(Data excerpts)
::::

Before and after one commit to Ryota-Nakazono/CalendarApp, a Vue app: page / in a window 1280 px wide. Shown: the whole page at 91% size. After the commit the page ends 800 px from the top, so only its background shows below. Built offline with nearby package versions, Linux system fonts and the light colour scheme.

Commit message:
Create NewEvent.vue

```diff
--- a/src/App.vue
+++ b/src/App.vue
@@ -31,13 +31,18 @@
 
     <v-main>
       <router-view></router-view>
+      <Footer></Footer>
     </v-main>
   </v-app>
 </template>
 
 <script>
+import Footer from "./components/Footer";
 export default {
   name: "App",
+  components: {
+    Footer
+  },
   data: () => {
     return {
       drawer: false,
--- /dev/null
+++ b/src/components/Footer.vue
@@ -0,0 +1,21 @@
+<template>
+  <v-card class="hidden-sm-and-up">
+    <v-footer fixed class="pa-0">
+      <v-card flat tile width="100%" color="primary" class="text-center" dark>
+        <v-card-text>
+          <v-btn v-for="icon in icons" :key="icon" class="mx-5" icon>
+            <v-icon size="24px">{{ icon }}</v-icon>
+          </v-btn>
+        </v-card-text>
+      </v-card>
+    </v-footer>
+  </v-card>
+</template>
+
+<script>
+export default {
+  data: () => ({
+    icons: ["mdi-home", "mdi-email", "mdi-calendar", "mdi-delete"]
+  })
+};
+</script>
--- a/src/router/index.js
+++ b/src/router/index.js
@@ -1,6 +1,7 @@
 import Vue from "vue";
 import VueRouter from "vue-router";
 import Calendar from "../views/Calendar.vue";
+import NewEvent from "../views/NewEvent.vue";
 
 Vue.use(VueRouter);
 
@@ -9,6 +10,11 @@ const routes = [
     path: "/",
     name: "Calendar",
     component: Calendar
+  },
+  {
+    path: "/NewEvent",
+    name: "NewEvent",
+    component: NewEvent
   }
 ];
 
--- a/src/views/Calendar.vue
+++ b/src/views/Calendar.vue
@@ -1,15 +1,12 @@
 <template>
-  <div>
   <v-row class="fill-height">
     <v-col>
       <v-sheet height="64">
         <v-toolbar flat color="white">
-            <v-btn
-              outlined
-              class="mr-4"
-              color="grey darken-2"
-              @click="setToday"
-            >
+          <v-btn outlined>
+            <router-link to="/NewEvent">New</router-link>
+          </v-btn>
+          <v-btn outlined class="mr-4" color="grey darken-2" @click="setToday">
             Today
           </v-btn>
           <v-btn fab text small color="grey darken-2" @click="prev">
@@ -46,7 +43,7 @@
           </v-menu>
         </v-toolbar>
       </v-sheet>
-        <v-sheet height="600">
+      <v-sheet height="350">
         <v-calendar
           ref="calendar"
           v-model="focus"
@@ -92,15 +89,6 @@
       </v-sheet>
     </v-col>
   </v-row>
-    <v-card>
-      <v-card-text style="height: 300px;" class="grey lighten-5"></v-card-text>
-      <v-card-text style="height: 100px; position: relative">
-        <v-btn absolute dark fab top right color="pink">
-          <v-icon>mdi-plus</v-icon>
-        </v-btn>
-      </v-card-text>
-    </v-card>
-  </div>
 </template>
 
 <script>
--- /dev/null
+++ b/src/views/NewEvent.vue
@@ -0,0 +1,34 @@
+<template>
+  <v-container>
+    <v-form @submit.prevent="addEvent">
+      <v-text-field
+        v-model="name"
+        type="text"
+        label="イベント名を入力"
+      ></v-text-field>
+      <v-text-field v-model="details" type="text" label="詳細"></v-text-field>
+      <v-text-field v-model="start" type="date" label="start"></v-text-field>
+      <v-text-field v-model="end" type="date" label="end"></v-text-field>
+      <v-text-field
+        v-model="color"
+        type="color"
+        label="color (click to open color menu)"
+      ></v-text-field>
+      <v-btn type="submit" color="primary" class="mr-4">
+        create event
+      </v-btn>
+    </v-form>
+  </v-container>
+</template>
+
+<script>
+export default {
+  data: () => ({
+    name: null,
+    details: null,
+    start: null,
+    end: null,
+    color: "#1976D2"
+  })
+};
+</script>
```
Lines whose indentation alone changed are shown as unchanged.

::::

Repeat every record above. Each one must match exactly.

▶ _Output below_
Before and after one commit to Ryota-Nakazono/CalendarApp, a Vue app: page / in a window 1280 px wide. Shown: the whole page at 91% size. After the commit the page ends 800 px from the top, so only its background shows below. Built offline with nearby package versions, Linux system fonts and the light colour scheme.

Commit message:
Create NewEvent.vue

```diff
--- a/src/App.vue
+++ b/src/App.vue
@@ -31,13 +31,18 @@
 
     <v-main>
       <router-view></router-view>
+      <Footer></Footer>
     </v-main>
   </v-app>
 </template>
 
 <script>
+import Footer from "./components/Footer";
 export default {
   name: "App",
+  components: {
+    Footer
+  },
   data: () => {
     return {
       drawer: false,
--- /dev/null
+++ b/src/components/Footer.vue
@@ -0,0 +1,21 @@
+<template>
+  <v-card class="hidden-sm-and-up">
+    <v-footer fixed class="pa-0">
+      <v-card flat tile width="100%" color="primary" class="text-center" dark>
+        <v-card-text>
+          <v-btn v-for="icon in icons" :key="icon" class="mx-5" icon>
+            <v-icon size="24px">{{ icon }}</v-icon>
+          </v-btn>
+        </v-card-text>
+      </v-card>
+    </v-footer>
+  </v-card>
+</template>
+
+<script>
+export default {
+  data: () => ({
+    icons: ["mdi-home", "mdi-email", "mdi-calendar", "mdi-delete"]
+  })
+};
+</script>
--- a/src/router/index.js
+++ b/src/router/index.js
@@ -1,6 +1,7 @@
 import Vue from "vue";
 import VueRouter from "vue-router";
 import Calendar from "../views/Calendar.vue";
+import NewEvent from "../views/NewEvent.vue";
 
 Vue.use(VueRouter);
 
@@ -9,6 +10,11 @@ const routes = [
     path: "/",
     name: "Calendar",
     component: Calendar
+  },
+  {
+    path: "/NewEvent",
+    name: "NewEvent",
+    component: NewEvent
   }
 ];
 
--- a/src/views/Calendar.vue
+++ b/src/views/Calendar.vue
@@ -1,15 +1,12 @@
 <template>
-  <div>
   <v-row class="fill-height">
     <v-col>
       <v-sheet height="64">
         <v-toolbar flat color="white">
-            <v-btn
-              outlined
-              class="mr-4"
-              color="grey darken-2"
-              @click="setToday"
-            >
+          <v-btn outlined>
+            <router-link to="/NewEvent">New</router-link>
+          </v-btn>
+          <v-btn outlined class="mr-4" color="grey darken-2" @click="setToday">
             Today
           </v-btn>
           <v-btn fab text small color="grey darken-2" @click="prev">
@@ -46,7 +43,7 @@
           </v-menu>
         </v-toolbar>
       </v-sheet>
-        <v-sheet height="600">
+      <v-sheet height="350">
         <v-calendar
           ref="calendar"
           v-model="focus"
@@ -92,15 +89,6 @@
       </v-sheet>
     </v-col>
   </v-row>
-    <v-card>
-      <v-card-text style="height: 300px;" class="grey lighten-5"></v-card-text>
-      <v-card-text style="height: 100px; position: relative">
-        <v-btn absolute dark fab top right color="pink">
-          <v-icon>mdi-plus</v-icon>
-        </v-btn>
-      </v-card-text>
-    </v-card>
-  </div>
 </template>
 
 <script>
--- /dev/null
+++ b/src/views/NewEvent.vue
@@ -0,0 +1,34 @@
+<template>
+  <v-container>
+    <v-form @submit.prevent="addEvent">
+      <v-text-field
+        v-model="name"
+        type="text"
+        label="イベント名を入力"
+      ></v-text-field>
+      <v-text-field v-model="details" type="text" label="詳細"></v-text-field>
+      <v-text-field v-model="start" type="date" label="start"></v-text-field>
+      <v-text-field v-model="end" type="date" label="end"></v-text-field>
+      <v-text-field
+        v-model="color"
+        type="color"
+        label="color (click to open color menu)"
+      ></v-text-field>
+      <v-btn type="submit" color="primary" class="mr-4">
+        create event
+      </v-btn>
+    </v-form>
+  </v-container>
+</template>
+
+<script>
+export default {
+  data: () => ({
+    name: null,
+    details: null,
+    start: null,
+    end: null,
+    color: "#1976D2"
+  })
+};
+</script>
```
Lines whose indentation alone changed are shown as unchanged.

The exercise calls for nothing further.